Task → With the images removed, return every line below exactly as it reads.

Data shown →
----------------
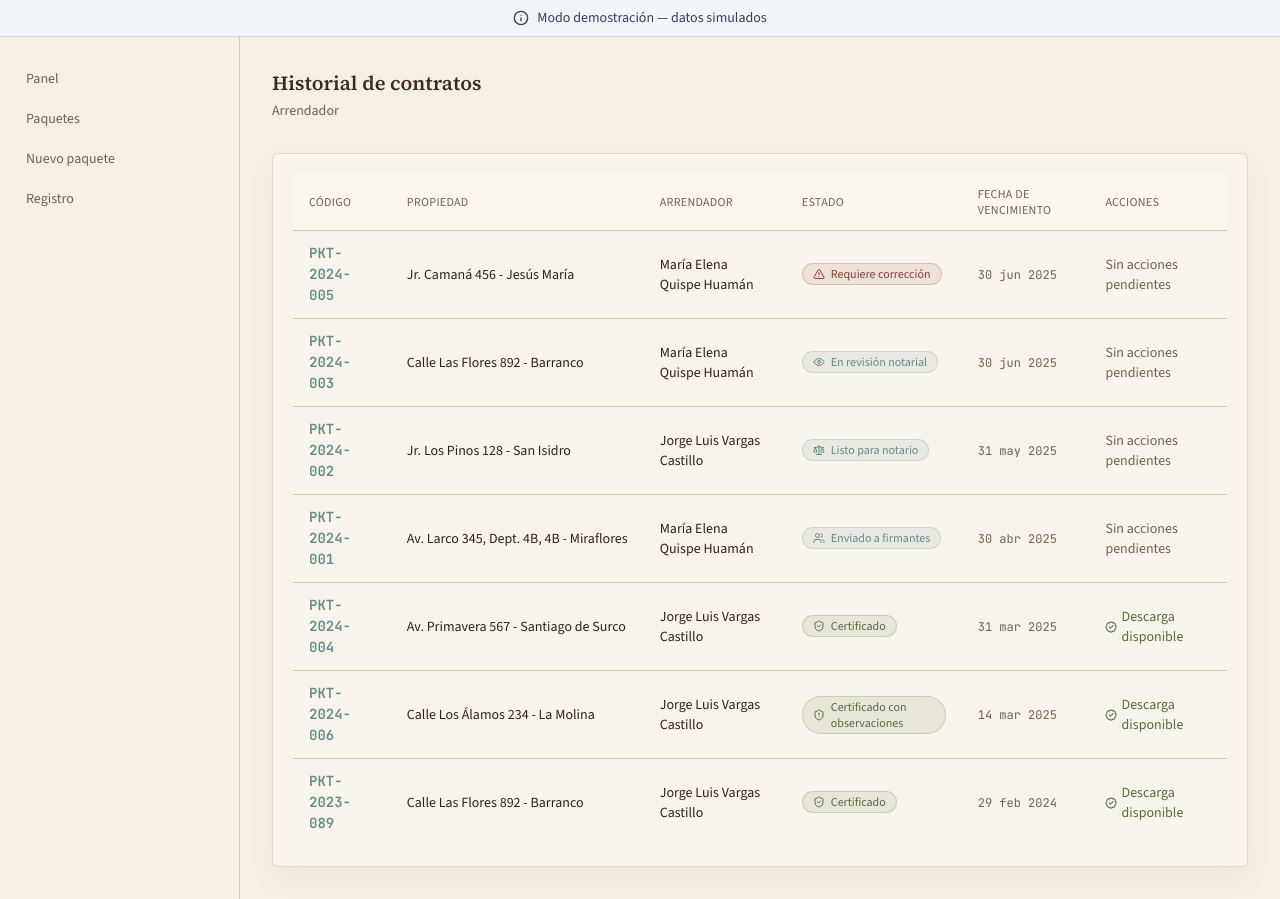
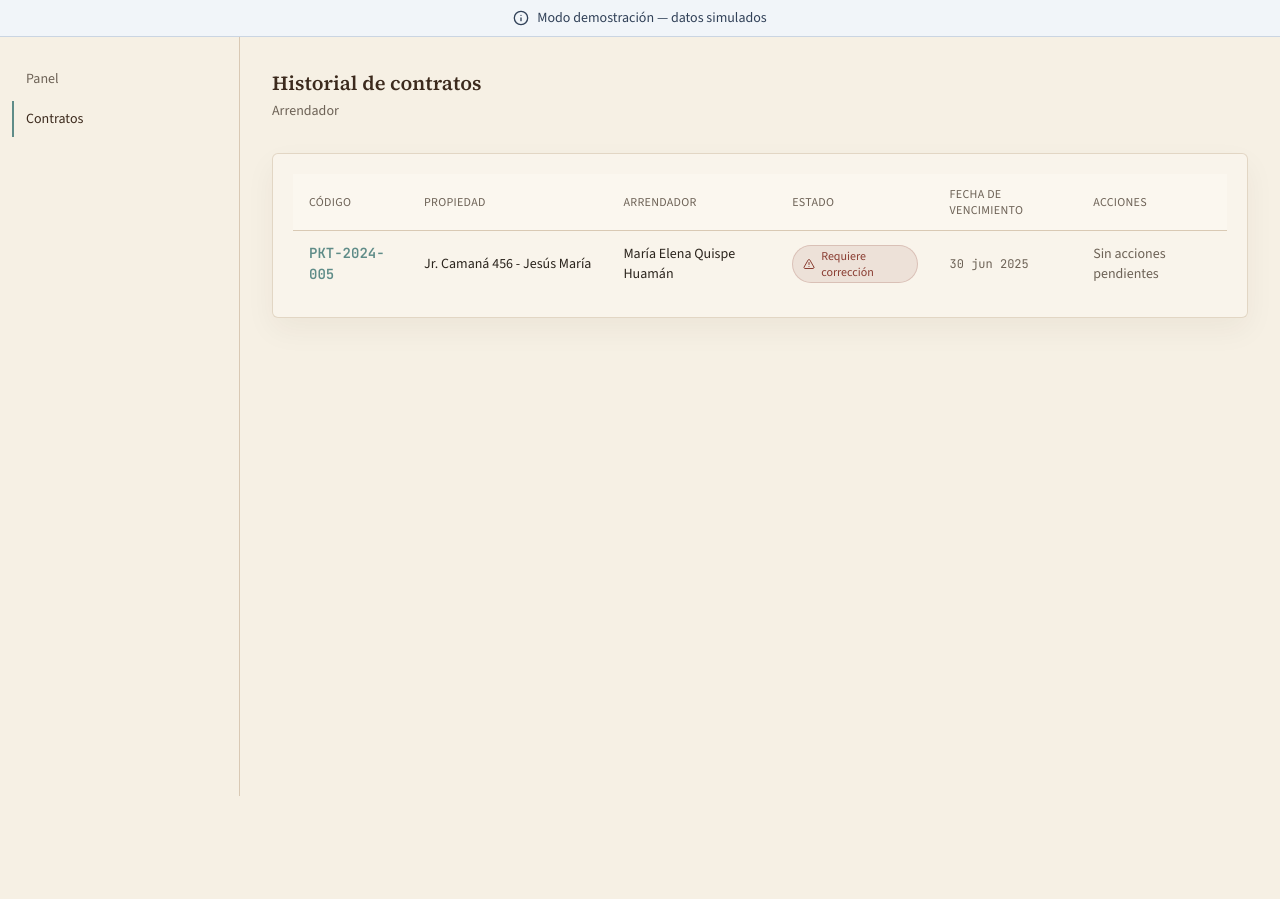
Before and after one commit to standardholdingsllc/veradoc, a Next.js app: page /demo/arrendador/contratos in a window 1280 px wide. After the commit the page ends 800 px from the top, so only its background shows below. Built offline with nearby package versions, Linux system fonts and the light colour scheme.

Commit message:
Fix party demo navigation and lease scope

```diff
--- a/app/demo/layout.tsx
+++ b/app/demo/layout.tsx
@@ -1,10 +1,13 @@
 "use client";
 
+import { useEffect } from "react";
 import { usePathname } from "next/navigation";
 import { Toaster } from "sonner";
 import { DashboardShell } from "@/components/layout/dashboard-shell";
 import { DemoModeBanner } from "@/components/layout/demo-mode-banner";
 import { SidebarNav } from "@/components/layout/sidebar-nav";
+import type { UserRole } from "@/lib/domain/types";
+import { useCurrentRole, useSetCurrentRole } from "@/lib/services/hooks";
 
 function shouldShowDashboardShell(pathname: string): boolean {
   if (pathname === "/demo") {
@@ -22,7 +25,23 @@ export default function DemoLayout({
   children: React.ReactNode;
 }>) {
   const pathname = usePathname();
+  const currentRole = useCurrentRole();
+  const setCurrentRole = useSetCurrentRole();
   const showShell = shouldShowDashboardShell(pathname);
+
+  useEffect(() => {
+    const routeRoleMap: { prefix: string; role: UserRole }[] = [
+      { prefix: "/demo/agente", role: "realtor" },
+      { prefix: "/demo/notario", role: "notary" },
+      { prefix: "/demo/arrendador", role: "landlord" },
+      { prefix: "/demo/arrendatario", role: "renter" },
+    ];
+
+    const match = routeRoleMap.find((entry) => pathname.startsWith(entry.prefix));
+    if (match && match.role !== currentRole) {
+      setCurrentRole(match.role);
+    }
+  }, [currentRole, pathname, setCurrentRole]);
 
   return (
     <div className="flex min-h-screen flex-col">
--- a/components/party/party-portal.tsx
+++ b/components/party/party-portal.tsx
@@ -103,22 +103,41 @@ function signerEvidenceCount(signer: Signer): number {
 
 function usePartyPackets(role: PartyRole): PartyPacket[] {
   const packets = usePackets();
+  const currentUser = useCurrentUser();
 
-  return useMemo(
-    () =>
-      packets
+  return useMemo(() => {
+    const matchingUserDni =
+      currentUser?.role === role ? currentUser.dni : undefined;
+
+    const matchingPackets = packets
         .flatMap((packet) =>
           packet.signers
-            .filter((signer) => signer.roleInLease === role)
+            .filter(
+              (signer) =>
+                signer.roleInLease === role &&
+                (!matchingUserDni || signer.dni === matchingUserDni),
+            )
             .map((signer) => ({ packet, signer })),
         )
         .sort(
           (a, b) =>
             new Date(b.packet.updatedAt).getTime() -
             new Date(a.packet.updatedAt).getTime(),
-        ),
-    [packets, role],
-  );
+        );
+
+    const activeAgreement = matchingPackets.find(
+      (item) =>
+        !isCertifiedPacket(item.packet) && item.signer.status !== "needs_correction",
+    );
+    const certifiedAgreement = matchingPackets.find((item) =>
+      isCertifiedPacket(item.packet),
+    );
+    const fallbackAgreement = matchingPackets[0];
+    const selectedAgreement =
+      activeAgreement ?? certifiedAgreement ?? fallbackAgreement;
+
+    return selectedAgreement ? [selectedAgreement] : [];
+  }, [currentUser?.dni, currentUser?.role, packets, role]);
 }
 
 function SummaryCard({
```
----------------
Completed exercise →
Before and after one commit to standardholdingsllc/veradoc, a Next.js app: page /demo/arrendador/contratos in a window 1280 px wide. After the commit the page ends 800 px from the top, so only its background shows below. Built offline with nearby package versions, Linux system fonts and the light colour scheme.

Commit message:
Fix party demo navigation and lease scope

```diff
--- a/app/demo/layout.tsx
+++ b/app/demo/layout.tsx
@@ -1,10 +1,13 @@
 "use client";
 
+import { useEffect } from "react";
 import { usePathname } from "next/navigation";
 import { Toaster } from "sonner";
 import { DashboardShell } from "@/components/layout/dashboard-shell";
 import { DemoModeBanner } from "@/components/layout/demo-mode-banner";
 import { SidebarNav } from "@/components/layout/sidebar-nav";
+import type { UserRole } from "@/lib/domain/types";
+import { useCurrentRole, useSetCurrentRole } from "@/lib/services/hooks";
 
 function shouldShowDashboardShell(pathname: string): boolean {
   if (pathname === "/demo") {
@@ -22,7 +25,23 @@ export default function DemoLayout({
   children: React.ReactNode;
 }>) {
   const pathname = usePathname();
+  const currentRole = useCurrentRole();
+  const setCurrentRole = useSetCurrentRole();
   const showShell = shouldShowDashboardShell(pathname);
+
+  useEffect(() => {
+    const routeRoleMap: { prefix: string; role: UserRole }[] = [
+      { prefix: "/demo/agente", role: "realtor" },
+      { prefix: "/demo/notario", role: "notary" },
+      { prefix: "/demo/arrendador", role: "landlord" },
+      { prefix: "/demo/arrendatario", role: "renter" },
+    ];
+
+    const match = routeRoleMap.find((entry) => pathname.startsWith(entry.prefix));
+    if (match && match.role !== currentRole) {
+      setCurrentRole(match.role);
+    }
+  }, [currentRole, pathname, setCurrentRole]);
 
   return (
     <div className="flex min-h-screen flex-col">
--- a/components/party/party-portal.tsx
+++ b/components/party/party-portal.tsx
@@ -103,22 +103,41 @@ function signerEvidenceCount(signer: Signer): number {
 
 function usePartyPackets(role: PartyRole): PartyPacket[] {
   const packets = usePackets();
+  const currentUser = useCurrentUser();
 
-  return useMemo(
-    () =>
-      packets
+  return useMemo(() => {
+    const matchingUserDni =
+      currentUser?.role === role ? currentUser.dni : undefined;
+
+    const matchingPackets = packets
         .flatMap((packet) =>
           packet.signers
-            .filter((signer) => signer.roleInLease === role)
+            .filter(
+              (signer) =>
+                signer.roleInLease === role &&
+                (!matchingUserDni || signer.dni === matchingUserDni),
+            )
             .map((signer) => ({ packet, signer })),
         )
         .sort(
           (a, b) =>
             new Date(b.packet.updatedAt).getTime() -
             new Date(a.packet.updatedAt).getTime(),
-        ),
-    [packets, role],
-  );
+        );
+
+    const activeAgreement = matchingPackets.find(
+      (item) =>
+        !isCertifiedPacket(item.packet) && item.signer.status !== "needs_correction",
+    );
+    const certifiedAgreement = matchingPackets.find((item) =>
+      isCertifiedPacket(item.packet),
+    );
+    const fallbackAgreement = matchingPackets[0];
+    const selectedAgreement =
+      activeAgreement ?? certifiedAgreement ?? fallbackAgreement;
+
+    return selectedAgreement ? [selectedAgreement] : [];
+  }, [currentUser?.dni, currentUser?.role, packets, role]);
 }
 
 function SummaryCard({
```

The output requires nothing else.